Recorded data
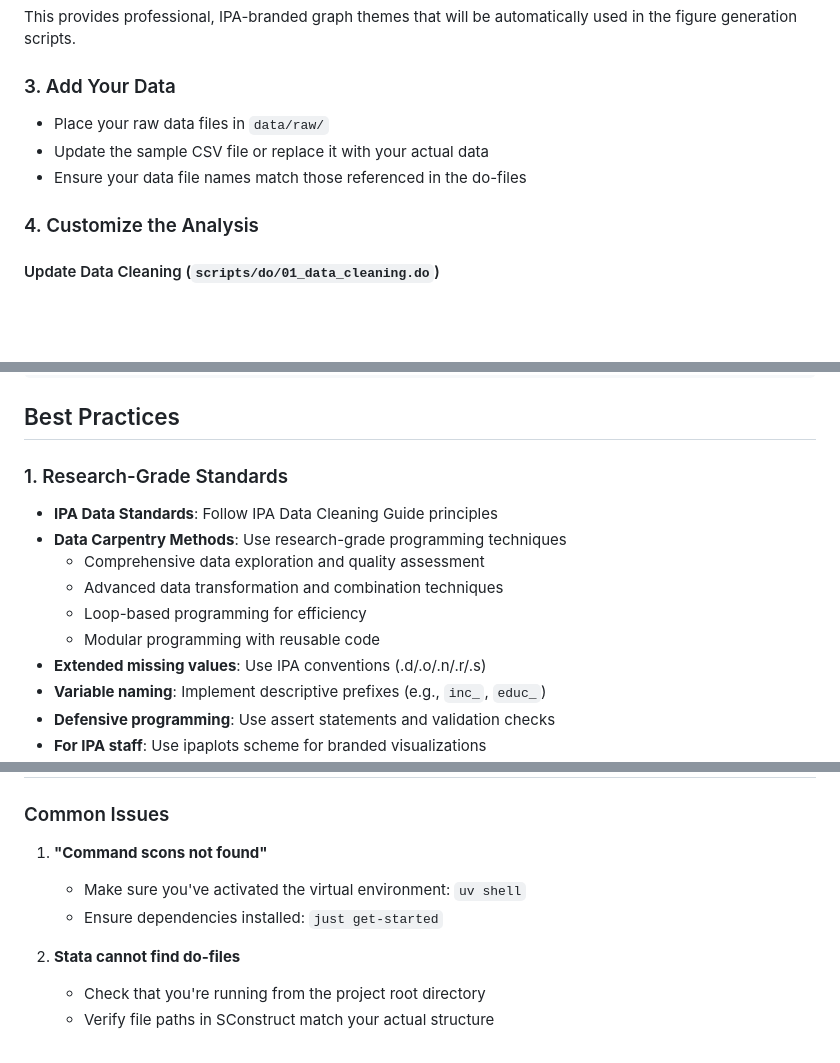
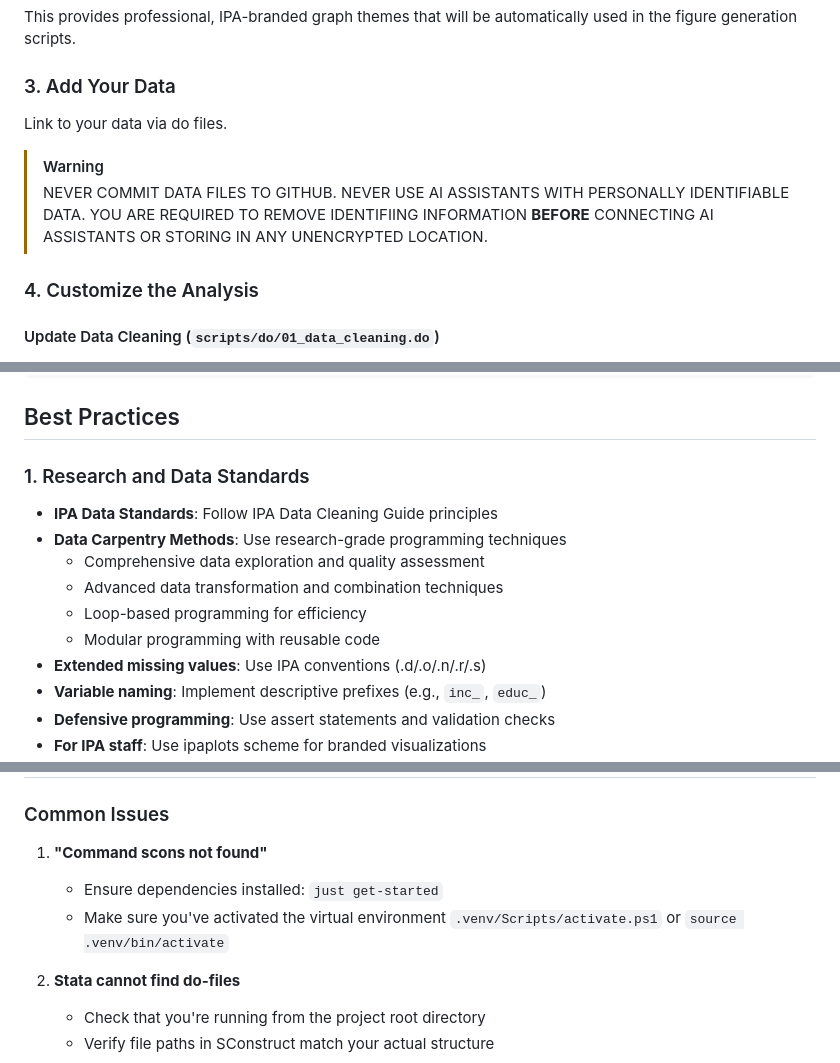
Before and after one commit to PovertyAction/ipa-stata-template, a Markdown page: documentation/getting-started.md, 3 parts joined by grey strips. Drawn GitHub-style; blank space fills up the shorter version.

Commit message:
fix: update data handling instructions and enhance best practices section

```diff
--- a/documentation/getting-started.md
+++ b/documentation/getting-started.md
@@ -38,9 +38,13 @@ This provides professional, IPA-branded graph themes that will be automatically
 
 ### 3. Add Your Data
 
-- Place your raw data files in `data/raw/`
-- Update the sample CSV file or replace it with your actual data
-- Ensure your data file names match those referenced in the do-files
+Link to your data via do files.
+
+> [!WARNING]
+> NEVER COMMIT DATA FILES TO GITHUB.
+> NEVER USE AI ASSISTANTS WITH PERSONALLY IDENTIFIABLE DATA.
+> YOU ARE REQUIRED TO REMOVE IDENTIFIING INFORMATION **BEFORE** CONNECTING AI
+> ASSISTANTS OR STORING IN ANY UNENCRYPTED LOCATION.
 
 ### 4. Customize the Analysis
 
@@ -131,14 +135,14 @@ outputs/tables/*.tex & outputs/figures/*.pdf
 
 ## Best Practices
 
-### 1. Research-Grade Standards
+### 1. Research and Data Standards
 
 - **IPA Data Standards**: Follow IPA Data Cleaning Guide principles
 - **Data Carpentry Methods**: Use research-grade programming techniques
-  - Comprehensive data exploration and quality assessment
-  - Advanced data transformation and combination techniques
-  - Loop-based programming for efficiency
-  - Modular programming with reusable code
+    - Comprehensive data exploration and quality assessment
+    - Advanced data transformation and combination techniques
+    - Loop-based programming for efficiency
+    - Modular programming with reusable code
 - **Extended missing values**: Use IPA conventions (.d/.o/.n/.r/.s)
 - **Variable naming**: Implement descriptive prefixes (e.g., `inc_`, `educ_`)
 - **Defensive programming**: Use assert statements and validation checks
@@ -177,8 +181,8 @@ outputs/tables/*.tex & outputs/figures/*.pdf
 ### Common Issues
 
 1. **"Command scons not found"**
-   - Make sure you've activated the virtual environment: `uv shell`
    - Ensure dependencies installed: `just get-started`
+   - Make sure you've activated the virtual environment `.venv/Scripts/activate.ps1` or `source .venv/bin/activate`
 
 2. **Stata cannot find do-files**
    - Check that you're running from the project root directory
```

==

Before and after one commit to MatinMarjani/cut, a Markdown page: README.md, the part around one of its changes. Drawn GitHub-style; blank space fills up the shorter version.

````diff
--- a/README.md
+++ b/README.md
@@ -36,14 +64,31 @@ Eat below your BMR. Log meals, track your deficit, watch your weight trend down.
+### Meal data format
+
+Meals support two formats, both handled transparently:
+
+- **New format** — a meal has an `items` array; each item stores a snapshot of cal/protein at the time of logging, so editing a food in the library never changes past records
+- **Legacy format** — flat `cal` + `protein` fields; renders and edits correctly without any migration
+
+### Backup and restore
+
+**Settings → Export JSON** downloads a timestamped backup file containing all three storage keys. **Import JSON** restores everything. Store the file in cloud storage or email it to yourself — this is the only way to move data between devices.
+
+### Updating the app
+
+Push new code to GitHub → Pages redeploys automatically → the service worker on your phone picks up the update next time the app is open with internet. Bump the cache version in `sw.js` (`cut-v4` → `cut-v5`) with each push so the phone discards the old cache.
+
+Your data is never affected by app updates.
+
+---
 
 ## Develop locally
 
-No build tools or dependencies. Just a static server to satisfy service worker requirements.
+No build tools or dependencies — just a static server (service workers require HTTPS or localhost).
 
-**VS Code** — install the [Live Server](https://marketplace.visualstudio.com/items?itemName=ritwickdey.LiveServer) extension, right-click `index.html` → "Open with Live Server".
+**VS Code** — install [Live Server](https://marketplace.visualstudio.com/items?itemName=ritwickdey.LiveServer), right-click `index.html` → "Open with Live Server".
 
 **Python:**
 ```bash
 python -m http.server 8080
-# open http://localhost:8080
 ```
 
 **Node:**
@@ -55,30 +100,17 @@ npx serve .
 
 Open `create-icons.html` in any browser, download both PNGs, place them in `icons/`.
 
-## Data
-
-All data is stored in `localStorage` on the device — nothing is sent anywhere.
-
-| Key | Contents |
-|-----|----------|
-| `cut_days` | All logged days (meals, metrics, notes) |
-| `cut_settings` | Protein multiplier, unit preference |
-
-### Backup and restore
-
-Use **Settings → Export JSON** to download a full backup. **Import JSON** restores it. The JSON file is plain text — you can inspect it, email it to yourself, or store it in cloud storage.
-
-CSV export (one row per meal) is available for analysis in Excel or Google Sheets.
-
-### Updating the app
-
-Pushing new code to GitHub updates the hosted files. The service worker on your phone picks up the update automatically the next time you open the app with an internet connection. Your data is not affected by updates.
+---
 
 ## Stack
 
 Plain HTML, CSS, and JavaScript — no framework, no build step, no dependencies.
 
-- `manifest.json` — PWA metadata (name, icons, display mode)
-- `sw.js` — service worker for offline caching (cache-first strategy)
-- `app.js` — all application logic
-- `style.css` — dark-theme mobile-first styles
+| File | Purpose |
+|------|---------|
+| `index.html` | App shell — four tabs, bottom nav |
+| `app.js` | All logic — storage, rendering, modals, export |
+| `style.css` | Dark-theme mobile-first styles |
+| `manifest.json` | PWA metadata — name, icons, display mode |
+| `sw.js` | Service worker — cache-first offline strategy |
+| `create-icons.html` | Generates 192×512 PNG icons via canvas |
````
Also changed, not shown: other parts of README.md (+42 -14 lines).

---

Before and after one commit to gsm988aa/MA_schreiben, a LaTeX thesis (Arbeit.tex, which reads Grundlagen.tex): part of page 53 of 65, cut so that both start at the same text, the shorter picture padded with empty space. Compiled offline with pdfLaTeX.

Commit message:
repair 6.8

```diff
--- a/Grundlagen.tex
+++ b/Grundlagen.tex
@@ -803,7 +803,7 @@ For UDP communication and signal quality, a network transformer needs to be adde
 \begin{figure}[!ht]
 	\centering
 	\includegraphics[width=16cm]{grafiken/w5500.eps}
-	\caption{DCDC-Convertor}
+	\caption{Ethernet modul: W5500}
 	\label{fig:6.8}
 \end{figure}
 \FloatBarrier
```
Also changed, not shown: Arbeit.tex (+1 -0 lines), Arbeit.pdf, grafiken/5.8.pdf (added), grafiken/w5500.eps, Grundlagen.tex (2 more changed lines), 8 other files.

- WORK REQUEST -
Out of the records above, pick each line that contains the string "quality".

- WRITTEN ANSWER -
-  - Comprehensive data exploration and quality assessment
+    - Comprehensive data exploration and quality assessment
@@ -803,7 +803,7 @@ For UDP communication and signal quality, a network transformer needs to be adde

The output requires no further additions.